#### Requirement:
Isolate every line in the data with the string "EditUserInfoForm" and copy it.

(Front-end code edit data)

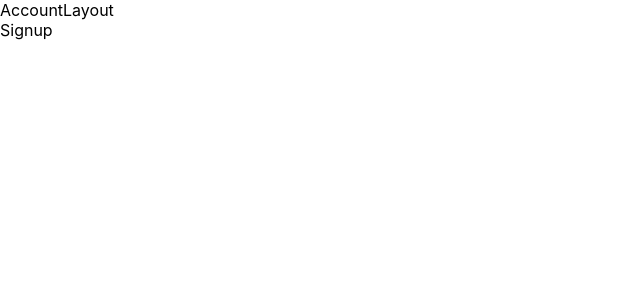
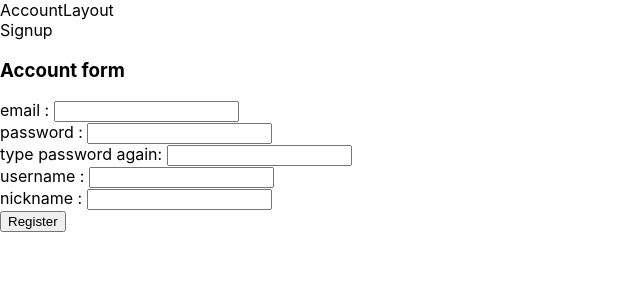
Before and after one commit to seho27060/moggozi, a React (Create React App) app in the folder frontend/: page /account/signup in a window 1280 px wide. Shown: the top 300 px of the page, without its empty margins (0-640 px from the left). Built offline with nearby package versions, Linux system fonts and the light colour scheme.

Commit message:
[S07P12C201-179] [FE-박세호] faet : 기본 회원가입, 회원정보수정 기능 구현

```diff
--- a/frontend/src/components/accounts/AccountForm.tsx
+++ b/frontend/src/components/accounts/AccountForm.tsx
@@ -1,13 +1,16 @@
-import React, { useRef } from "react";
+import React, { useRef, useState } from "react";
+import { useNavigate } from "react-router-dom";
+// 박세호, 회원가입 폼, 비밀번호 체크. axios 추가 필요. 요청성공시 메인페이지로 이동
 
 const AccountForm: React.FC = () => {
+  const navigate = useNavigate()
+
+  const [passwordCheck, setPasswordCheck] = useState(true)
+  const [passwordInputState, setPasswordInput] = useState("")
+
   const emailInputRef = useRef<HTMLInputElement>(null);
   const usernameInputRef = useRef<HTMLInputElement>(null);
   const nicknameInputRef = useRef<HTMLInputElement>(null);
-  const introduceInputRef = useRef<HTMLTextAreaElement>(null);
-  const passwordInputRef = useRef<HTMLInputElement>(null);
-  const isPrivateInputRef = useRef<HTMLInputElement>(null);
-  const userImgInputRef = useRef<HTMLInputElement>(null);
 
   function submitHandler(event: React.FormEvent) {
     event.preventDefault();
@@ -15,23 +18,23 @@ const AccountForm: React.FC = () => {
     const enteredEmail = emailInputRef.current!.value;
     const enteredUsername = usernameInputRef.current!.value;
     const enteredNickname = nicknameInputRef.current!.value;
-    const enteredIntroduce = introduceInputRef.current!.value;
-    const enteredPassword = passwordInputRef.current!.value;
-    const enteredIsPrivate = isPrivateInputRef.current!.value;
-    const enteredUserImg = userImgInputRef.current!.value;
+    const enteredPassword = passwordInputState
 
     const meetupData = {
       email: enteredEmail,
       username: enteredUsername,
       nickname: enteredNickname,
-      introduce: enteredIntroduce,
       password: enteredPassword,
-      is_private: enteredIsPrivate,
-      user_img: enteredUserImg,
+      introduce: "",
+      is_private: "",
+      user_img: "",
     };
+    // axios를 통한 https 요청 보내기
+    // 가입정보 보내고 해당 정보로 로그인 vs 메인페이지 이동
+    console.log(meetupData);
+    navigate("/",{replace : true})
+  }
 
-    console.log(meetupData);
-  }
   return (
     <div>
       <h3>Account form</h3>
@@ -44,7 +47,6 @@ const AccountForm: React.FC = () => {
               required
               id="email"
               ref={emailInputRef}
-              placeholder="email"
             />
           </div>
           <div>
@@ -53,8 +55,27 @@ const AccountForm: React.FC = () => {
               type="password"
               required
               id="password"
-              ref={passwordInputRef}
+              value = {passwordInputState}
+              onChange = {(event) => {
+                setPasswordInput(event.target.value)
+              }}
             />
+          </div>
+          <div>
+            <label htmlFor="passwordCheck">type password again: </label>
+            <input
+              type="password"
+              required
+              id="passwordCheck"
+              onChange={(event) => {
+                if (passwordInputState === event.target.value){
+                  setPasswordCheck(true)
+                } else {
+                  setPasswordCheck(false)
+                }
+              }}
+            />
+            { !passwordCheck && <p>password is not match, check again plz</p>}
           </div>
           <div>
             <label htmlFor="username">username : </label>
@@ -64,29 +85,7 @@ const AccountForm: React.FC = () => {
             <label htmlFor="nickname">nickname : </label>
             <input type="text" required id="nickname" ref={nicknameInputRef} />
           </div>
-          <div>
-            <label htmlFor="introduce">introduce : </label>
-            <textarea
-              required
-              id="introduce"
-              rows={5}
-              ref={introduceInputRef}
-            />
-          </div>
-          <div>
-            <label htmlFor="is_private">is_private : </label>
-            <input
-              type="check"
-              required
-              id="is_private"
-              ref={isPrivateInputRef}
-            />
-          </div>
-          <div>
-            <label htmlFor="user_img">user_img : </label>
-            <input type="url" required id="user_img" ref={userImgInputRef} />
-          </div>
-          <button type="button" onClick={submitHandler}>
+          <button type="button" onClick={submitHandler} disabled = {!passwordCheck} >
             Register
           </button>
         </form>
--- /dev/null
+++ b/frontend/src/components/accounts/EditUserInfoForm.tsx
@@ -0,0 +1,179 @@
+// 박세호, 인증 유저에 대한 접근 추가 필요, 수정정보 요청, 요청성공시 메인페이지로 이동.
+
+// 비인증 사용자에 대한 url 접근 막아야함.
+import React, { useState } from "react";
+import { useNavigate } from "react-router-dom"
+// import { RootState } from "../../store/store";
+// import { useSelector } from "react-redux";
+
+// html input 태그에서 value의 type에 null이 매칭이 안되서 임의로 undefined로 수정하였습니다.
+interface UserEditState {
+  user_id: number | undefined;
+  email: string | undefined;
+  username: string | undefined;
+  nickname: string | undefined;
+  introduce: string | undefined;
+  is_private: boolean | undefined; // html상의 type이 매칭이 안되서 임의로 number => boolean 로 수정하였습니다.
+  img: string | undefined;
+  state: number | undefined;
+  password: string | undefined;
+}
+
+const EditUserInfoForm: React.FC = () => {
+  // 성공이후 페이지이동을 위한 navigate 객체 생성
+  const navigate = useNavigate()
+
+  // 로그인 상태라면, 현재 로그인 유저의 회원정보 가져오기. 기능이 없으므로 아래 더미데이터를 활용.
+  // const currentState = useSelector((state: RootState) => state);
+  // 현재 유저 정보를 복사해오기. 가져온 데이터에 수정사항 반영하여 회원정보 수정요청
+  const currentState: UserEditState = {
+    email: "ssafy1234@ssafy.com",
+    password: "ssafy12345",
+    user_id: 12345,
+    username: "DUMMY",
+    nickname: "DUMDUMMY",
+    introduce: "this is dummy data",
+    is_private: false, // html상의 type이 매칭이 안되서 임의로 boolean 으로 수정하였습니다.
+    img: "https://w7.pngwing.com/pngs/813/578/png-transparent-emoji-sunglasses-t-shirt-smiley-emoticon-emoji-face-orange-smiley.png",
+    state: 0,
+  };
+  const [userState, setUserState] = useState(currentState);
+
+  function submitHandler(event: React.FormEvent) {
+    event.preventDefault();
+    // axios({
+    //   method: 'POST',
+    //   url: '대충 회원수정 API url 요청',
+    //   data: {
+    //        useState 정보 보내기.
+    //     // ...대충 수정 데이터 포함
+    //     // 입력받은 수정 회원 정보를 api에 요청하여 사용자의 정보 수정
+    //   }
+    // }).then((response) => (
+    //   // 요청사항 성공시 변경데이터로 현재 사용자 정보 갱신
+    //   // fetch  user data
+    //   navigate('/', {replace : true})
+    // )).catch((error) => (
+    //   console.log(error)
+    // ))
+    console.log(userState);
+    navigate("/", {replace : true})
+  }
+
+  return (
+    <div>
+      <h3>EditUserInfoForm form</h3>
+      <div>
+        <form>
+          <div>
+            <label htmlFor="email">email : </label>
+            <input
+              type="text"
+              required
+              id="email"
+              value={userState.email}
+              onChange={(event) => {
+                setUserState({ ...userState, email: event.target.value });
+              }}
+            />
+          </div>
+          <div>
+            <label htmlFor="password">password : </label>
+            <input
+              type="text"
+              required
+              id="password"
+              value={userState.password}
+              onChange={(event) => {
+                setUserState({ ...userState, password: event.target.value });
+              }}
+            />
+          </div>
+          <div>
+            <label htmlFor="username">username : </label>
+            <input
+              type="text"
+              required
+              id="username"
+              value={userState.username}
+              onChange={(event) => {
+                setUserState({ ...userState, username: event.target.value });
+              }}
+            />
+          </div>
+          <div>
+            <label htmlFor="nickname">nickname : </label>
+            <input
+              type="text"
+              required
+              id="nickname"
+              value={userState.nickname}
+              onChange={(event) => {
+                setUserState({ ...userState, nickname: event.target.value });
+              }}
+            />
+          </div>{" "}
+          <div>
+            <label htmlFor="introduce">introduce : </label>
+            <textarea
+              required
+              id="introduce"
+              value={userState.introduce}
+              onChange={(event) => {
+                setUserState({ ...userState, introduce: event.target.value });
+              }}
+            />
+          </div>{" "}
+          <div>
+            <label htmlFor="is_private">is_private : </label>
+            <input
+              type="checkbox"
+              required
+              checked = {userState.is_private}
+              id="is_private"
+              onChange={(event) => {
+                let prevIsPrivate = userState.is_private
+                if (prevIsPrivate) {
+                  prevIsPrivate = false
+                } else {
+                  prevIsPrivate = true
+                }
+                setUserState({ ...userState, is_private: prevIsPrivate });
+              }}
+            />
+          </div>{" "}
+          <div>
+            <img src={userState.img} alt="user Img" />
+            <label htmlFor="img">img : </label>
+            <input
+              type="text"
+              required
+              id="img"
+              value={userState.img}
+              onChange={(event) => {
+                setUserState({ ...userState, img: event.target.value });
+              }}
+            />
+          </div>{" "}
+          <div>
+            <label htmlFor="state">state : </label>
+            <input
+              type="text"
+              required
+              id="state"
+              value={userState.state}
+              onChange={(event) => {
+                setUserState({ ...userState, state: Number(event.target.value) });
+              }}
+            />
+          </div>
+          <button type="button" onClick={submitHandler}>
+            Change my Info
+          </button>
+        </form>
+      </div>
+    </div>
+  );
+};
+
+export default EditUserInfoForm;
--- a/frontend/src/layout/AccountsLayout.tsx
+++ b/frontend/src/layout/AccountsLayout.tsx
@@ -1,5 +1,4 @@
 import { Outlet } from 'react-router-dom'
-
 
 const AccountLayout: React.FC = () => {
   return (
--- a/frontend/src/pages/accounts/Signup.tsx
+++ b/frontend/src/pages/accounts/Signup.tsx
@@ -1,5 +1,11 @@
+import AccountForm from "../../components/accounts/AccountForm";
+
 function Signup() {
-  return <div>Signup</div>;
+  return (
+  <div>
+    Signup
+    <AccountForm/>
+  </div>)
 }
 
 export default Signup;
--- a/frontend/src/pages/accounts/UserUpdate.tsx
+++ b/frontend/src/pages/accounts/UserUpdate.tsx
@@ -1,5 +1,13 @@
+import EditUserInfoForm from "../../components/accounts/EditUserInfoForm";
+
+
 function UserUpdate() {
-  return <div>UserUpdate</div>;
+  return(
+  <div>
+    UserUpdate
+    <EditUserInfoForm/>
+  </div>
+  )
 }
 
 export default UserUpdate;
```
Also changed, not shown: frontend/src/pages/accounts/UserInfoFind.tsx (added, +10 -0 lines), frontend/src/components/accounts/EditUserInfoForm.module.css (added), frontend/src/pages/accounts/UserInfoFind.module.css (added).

#### Written reply:
+++ b/frontend/src/components/accounts/EditUserInfoForm.tsx
+const EditUserInfoForm: React.FC = () => {
+      <h3>EditUserInfoForm form</h3>
+export default EditUserInfoForm;
+import EditUserInfoForm from "../../components/accounts/EditUserInfoForm";
+    <EditUserInfoForm/>
Also changed, not shown: frontend/src/pages/accounts/UserInfoFind.tsx (added, +10 -0 lines), frontend/src/components/accounts/EditUserInfoForm.module.css (added), frontend/src/pages/accounts/UserInfoFind.module.css (added).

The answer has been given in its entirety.